India is currently administering two vaccines domestically: the Oxford-AstraZeneca one, also known as Covishield, and its homegrown Covaxin, developed jointly by Bharat Biotech and the government-run Indian Council of Medical Research.
India has also received 150,000 doses of Russia’s Sputnik V vaccine as the country grapples with a brutal second wave of the pandemic, the government said Saturday.
CNN's Aditi Sangal contributed to this report.
6:08 a.m. ET, May 3, 2021
Delhi begins vaccinating 18-44 year olds
From CNN's Aditi Sangal
India's capital Delhi has begun vaccinating its 18-44 year olds, albeit at a slow pace due to limited vaccine availability, according to the Delhi Deputy Chief Minister Manish Sisodia.
"Mass vaccination for youth of Delhi has begun," he announced on Twitter. "We have established 301 centers in 76 schools. Our target is to establish 3000 such centers in 300 schools, subjected to the availability of vaccine."
Delhi has 450,000 vaccines and 45,150 people have been given vaccination appointments, he added in a statement to Asian News International, an Indian news agency.
"There is 100% turnout," he told ANI Monday. "There is a lot of enthusiasm in the youth."
Some background: In a bid to tackle India's spiraling Covid-19 crisis, Prime Minister Narendra Modi announced that the country will offer vaccines to everyone age 18 and above from May 1. The change came into effect on Saturday, however, a number of states, including Delhi, said they have no shots to give.
On Friday, Delhi Chief Minister Arvind Kejriwal urged citizens not to queue up for shots Saturday as vaccine supplies had not been received. Monday marks the first day that Delhi was able to start offering vaccines to the newly eligible cohort.
5:40 a.m. ET, May 3, 2021
Pfizer will donate more than $70 million worth of medicines to India
From CNN's Vedika Sud and Chandler Thornton
Pfizer is donating more than $70 million worth of medicines to India, CEO Albert Bourla announced in a statement posted to his official LinkedIn account.
The medicines, including steroid medications, anticoagulants to reduce blood clotting, and antibiotics will be made available "immediately," he added.

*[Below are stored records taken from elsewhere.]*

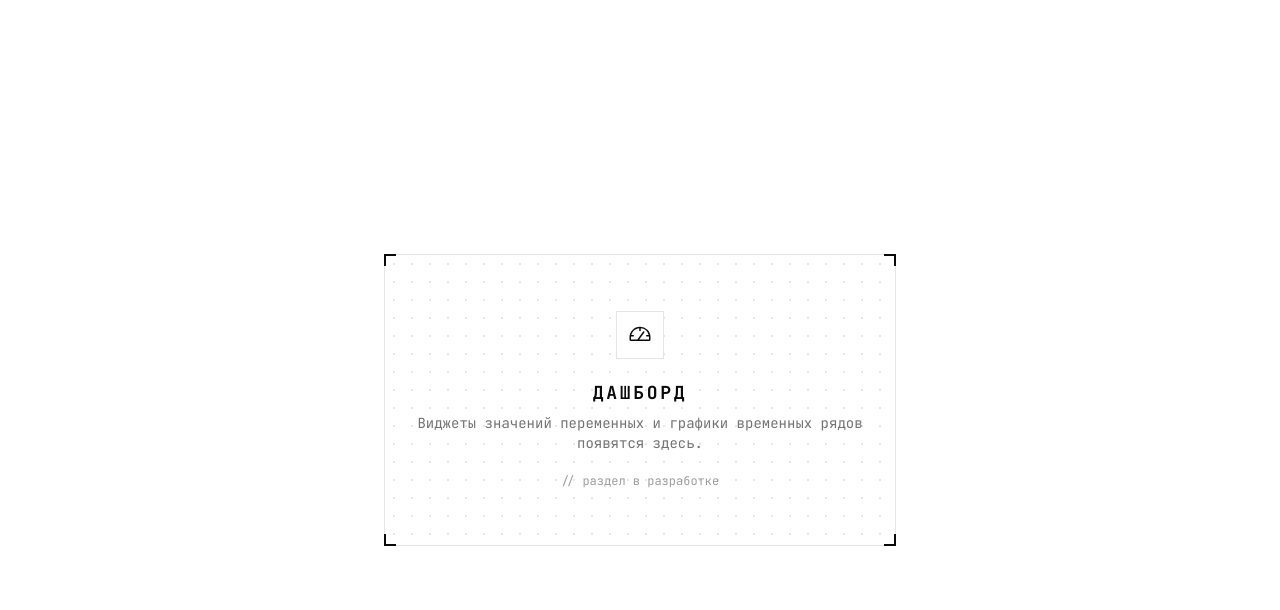
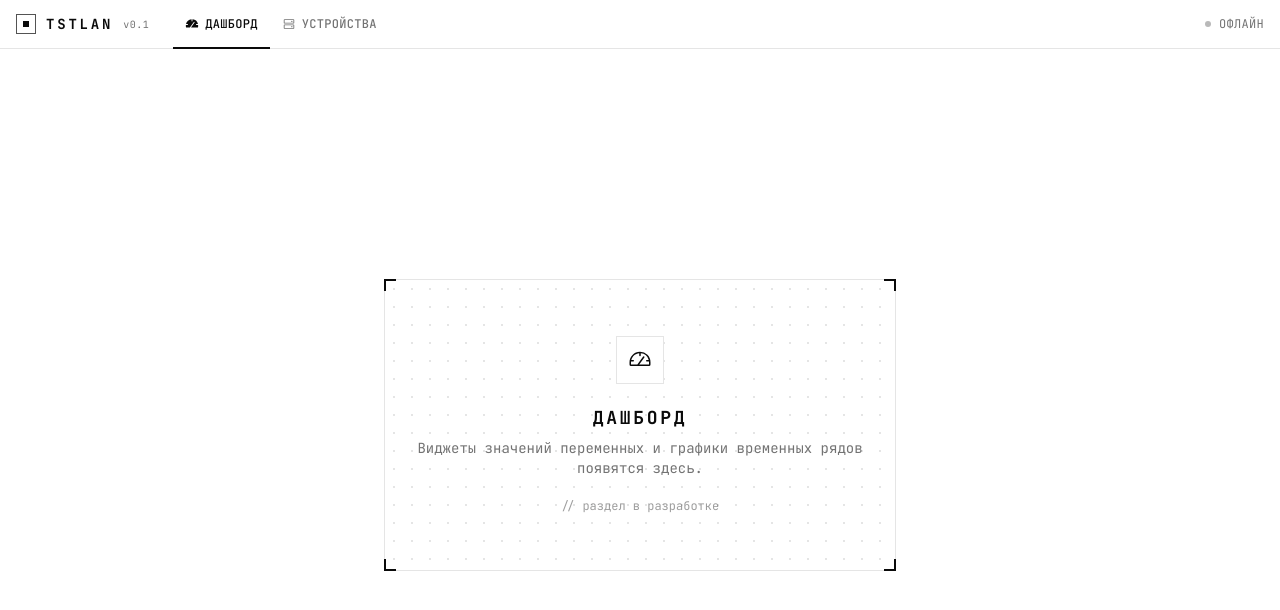
Before and after one commit to electrobalabas/tstlan-web, a Next.js app in the folder web/tstlan-web/: page /dashboard in a window 1280 px wide. Shown: the top 610 px of the page. Built offline with nearby package versions, Linux system fonts and the light colour scheme.

Commit message:
feat(web): добавлена шапка с навигацией и редирект на дашборд

```diff
--- a/web/tstlan-web/app/layout.tsx
+++ b/web/tstlan-web/app/layout.tsx
@@ -2,6 +2,7 @@ import type { Metadata } from "next";
 import { Geist, JetBrains_Mono } from "next/font/google";
 import "./globals.css";
 import { cn } from "@/lib/utils";
+import { SiteHeader } from "@/components/site-header";
 
 const geistSans = Geist({
   variable: "--font-geist-sans",
@@ -28,7 +29,10 @@ export default function RootLayout({
       lang="ru"
       className={cn("h-full antialiased", geistSans.variable, jetbrainsMono.variable)}
     >
-      <body className="min-h-full flex flex-col">{children}</body>
+      <body className="min-h-full flex flex-col">
+        <SiteHeader />
+        <main className="flex flex-1 flex-col">{children}</main>
+      </body>
     </html>
   );
 }
--- a/web/tstlan-web/app/page.tsx
+++ b/web/tstlan-web/app/page.tsx
@@ -1,11 +1,5 @@
+import { redirect } from "next/navigation";
+
 export default function Home() {
-  return (
-    <main className="flex flex-1 flex-col items-center justify-center gap-3 p-8 text-center">
-      <h1 className="font-heading text-2xl font-semibold tracking-tight">TSTLAN</h1>
-      <p className="max-w-md text-sm text-muted-foreground">
-        Веб-платформа мониторинга и отладки приборов по протоколам MxNet, Modbus
-        и USB HID.
-      </p>
-    </main>
-  );
+  redirect("/dashboard");
 }
--- /dev/null
+++ b/web/tstlan-web/components/site-header.tsx
@@ -0,0 +1,80 @@
+"use client";
+
+import Link from "next/link";
+import { usePathname } from "next/navigation";
+import { GaugeIcon, HardDrivesIcon } from "@phosphor-icons/react/ssr";
+import type { Icon } from "@phosphor-icons/react";
+
+import { cn } from "@/lib/utils";
+
+type NavItem = {
+  href: string;
+  label: string;
+  icon: Icon;
+};
+
+const NAV: NavItem[] = [
+  { href: "/dashboard", label: "Дашборд", icon: GaugeIcon },
+  { href: "/devices", label: "Устройства", icon: HardDrivesIcon },
+];
+
+export function SiteHeader() {
+  const pathname = usePathname();
+
+  return (
+    <header className="sticky top-0 z-50 border-b border-border bg-background/85 backdrop-blur">
+      <div className="flex h-12 items-stretch gap-6 px-4">
+        <Link
+          href="/dashboard"
+          className="group flex items-center gap-2.5 self-center"
+        >
+          <span className="flex size-5 items-center justify-center border border-foreground/70">
+            <span className="size-1.5 bg-foreground transition-colors group-hover:bg-foreground/50" />
+          </span>
+          <span className="font-heading text-sm font-bold tracking-[0.2em]">
+            TSTLAN
+          </span>
+          <span className="text-[10px] tracking-wider text-muted-foreground">
+            v0.1
+          </span>
+        </Link>
+
+        <nav className="flex items-stretch">
+          {NAV.map(({ href, label, icon: ItemIcon }) => {
+            const active = pathname === href || pathname.startsWith(`${href}/`);
+            return (
+              <Link
+                key={href}
+                href={href}
+                aria-current={active ? "page" : undefined}
+                className={cn(
+                  "relative flex items-center gap-1.5 px-3 text-xs font-medium tracking-wide uppercase transition-colors",
+                  active
+                    ? "text-foreground"
+                    : "text-muted-foreground hover:text-foreground",
+                )}
+              >
+                <ItemIcon
+                  className="size-3.5"
+                  weight={active ? "fill" : "regular"}
+                />
+                {label}
+                {active && (
+                  <span className="absolute inset-x-0 -bottom-px h-0.5 bg-foreground" />
+                )}
+              </Link>
+            );
+          })}
+        </nav>
+
+        <div className="ml-auto flex items-center gap-2 self-center text-xs tracking-wide text-muted-foreground">
+          <span
+            className="size-1.5 rounded-full bg-muted-foreground/50"
+            aria-hidden
+          />
+          <span className="uppercase">офлайн</span>
+        </div>
+      </div>
+    </header>
+  );
+}
```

"Pfizer stands in solidarity with all those currently affected by COVID-19 in India and around the world and will continue to do everything possible to provide assistance," Bourla said.